Lyon Arboretum Facility – FY 2010 Report
Between the period of July 1, 2009 and June 30, 2010, the Lyon Arboretum Micropropagation Laboratory received 390 submissions representing 75 native Hawaiian species; 41 (55%) of these species are listed as Endangered and 9 (12%) are Species of Concern. Currently, the Micropropagation Laboratory has a total inventory of 11,246 plants consisting of 218 native plant taxa at various stages of propagation in the lab. Of these plants, 7574 are Plant Extinction Prevention species. The current inventoried taxa consist of 132 endangered (61%), 26 (12%) Species of Concern, 8 (3.5%) Candidate, and 52 (23.5%) common taxa. Submissions of eight new native species have been made into the lab of which 2 are endangered. A total of 1,028 plants have been sent out of the micropropagation and greenhouse facility for restoration purposes, of which 750 were individuals of Plant Extinction Prevention species.

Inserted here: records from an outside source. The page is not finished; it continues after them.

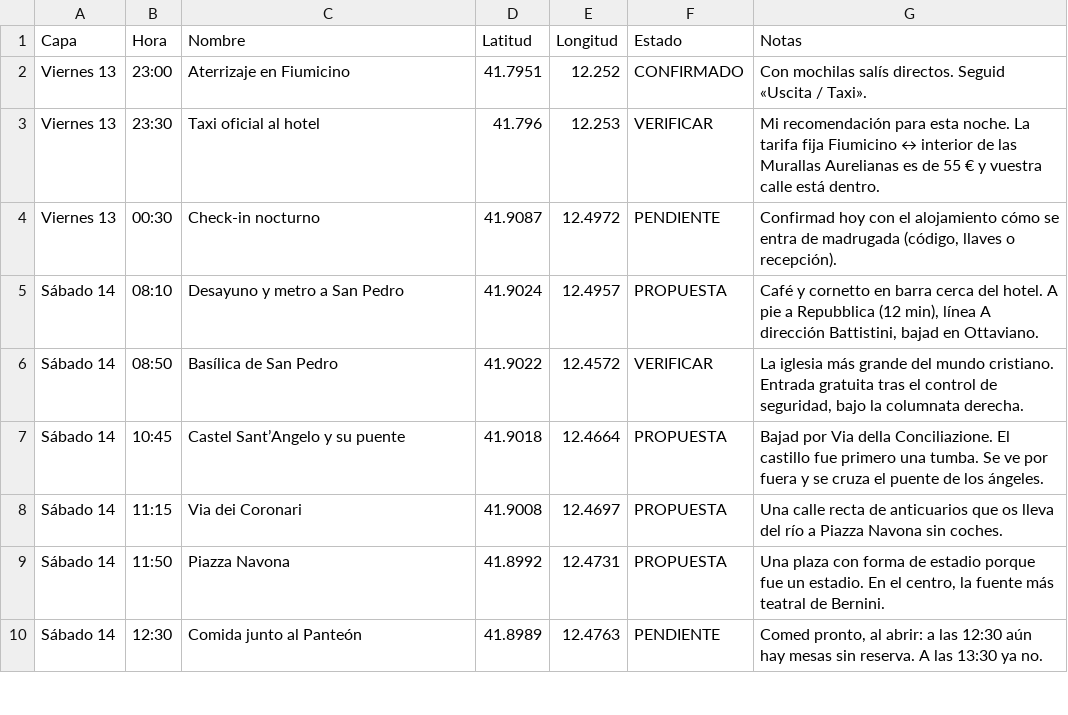
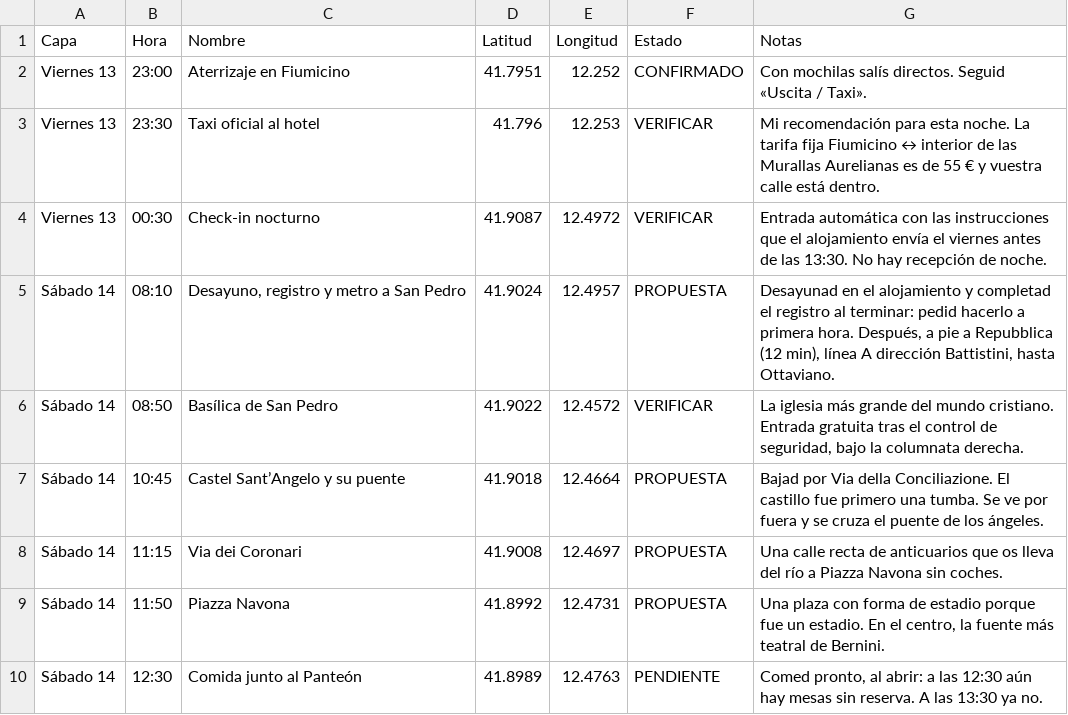
Before and after one commit to ccccc22222gpt/ccccc2, a CSV file: exports/roma-nostra.csv, drawn as a sheet; only a part is shown.

```diff
--- a/exports/roma-nostra.csv
+++ b/exports/roma-nostra.csv
@@ -3,4 +3,4 @@
 "Viernes 13","23:30","Taxi oficial al hotel","41.796","12.253","VERIFICAR","Mi recomendación para esta noche. La tarifa fija Fiumicino ↔ interior de las Murallas Aurelianas es de 55 € y vuestra calle está dentro."
-"Viernes 13","00:30","Check-in nocturno","41.9087","12.4972","PENDIENTE","Confirmad hoy con el alojamiento cómo se entra de madrugada (código, llaves o recepción)."
-"Sábado 14","08:10","Desayuno y metro a San Pedro","41.9024","12.4957","PROPUESTA","Café y cornetto en barra cerca del hotel. A pie a Repubblica (12 min), línea A dirección Battistini, bajad en Ottaviano."
+"Viernes 13","00:30","Check-in nocturno","41.9087","12.4972","VERIFICAR","Entrada automática con las instrucciones que el alojamiento envía el viernes antes de las 13:30. No hay recepción de noche."
+"Sábado 14","08:10","Desayuno, registro y metro a San Pedro","41.9024","12.4957","PROPUESTA","Desayunad en el alojamiento y completad el registro al terminar: pedid hacerlo a primera hora. Después, a pie a Repubblica (12 min), línea A dirección Battistini, hasta Ottaviano."
 "Sábado 14","08:50","Basílica de San Pedro","41.9022","12.4572","VERIFICAR","La iglesia más grande del mundo cristiano. Entrada gratuita tras el control de seguridad, bajo la columnata derecha."
```
Also changed, not shown: 5 other files.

Lyon Arboretum’s Hawaiian Rare Plant Program submitted a manuscript, under the authorship of Nellie Sugii, to InVitro Cellular and Developmental Biology-Plant (ISSN 1054-5476). This manuscript entitled “The Establishment of Axenic seed and Embryo Cultures of Endangered Hawaiian Plant Species: Special Review of Disinfestation Protocols” is at the final stages of a refereed review process. Three posters featuring the research conducted at the Hawaiian Rare Plant Program-Lyon Arboretum were presented at national meetings:
- American Society of Horticultural Science Annual Conference, Palm Desert, California, August 2-5, 2010, “In Vitro Germination of Four Rare Endemic Hawaiian Cyanea ssp. for Restoration of Plants Extinct in the Wild”
- 2010 In Vitro Biology Meeting with the International Association for Plant Biotechnology (IAPB) and the Society for In Vitro Biology (SIVB), St. Louis, Missouri, June 6-11, 2010, “Use of In Vitro Propagation in Maximizing Germination of Lobelia monostachya (Rock) Lammers”
- National Native Seed Conference, Snowbird Utah, May17-21, 2010, “Light Requirements for germination and Imbibed and Dry Longevity of Hawaiian Seeds”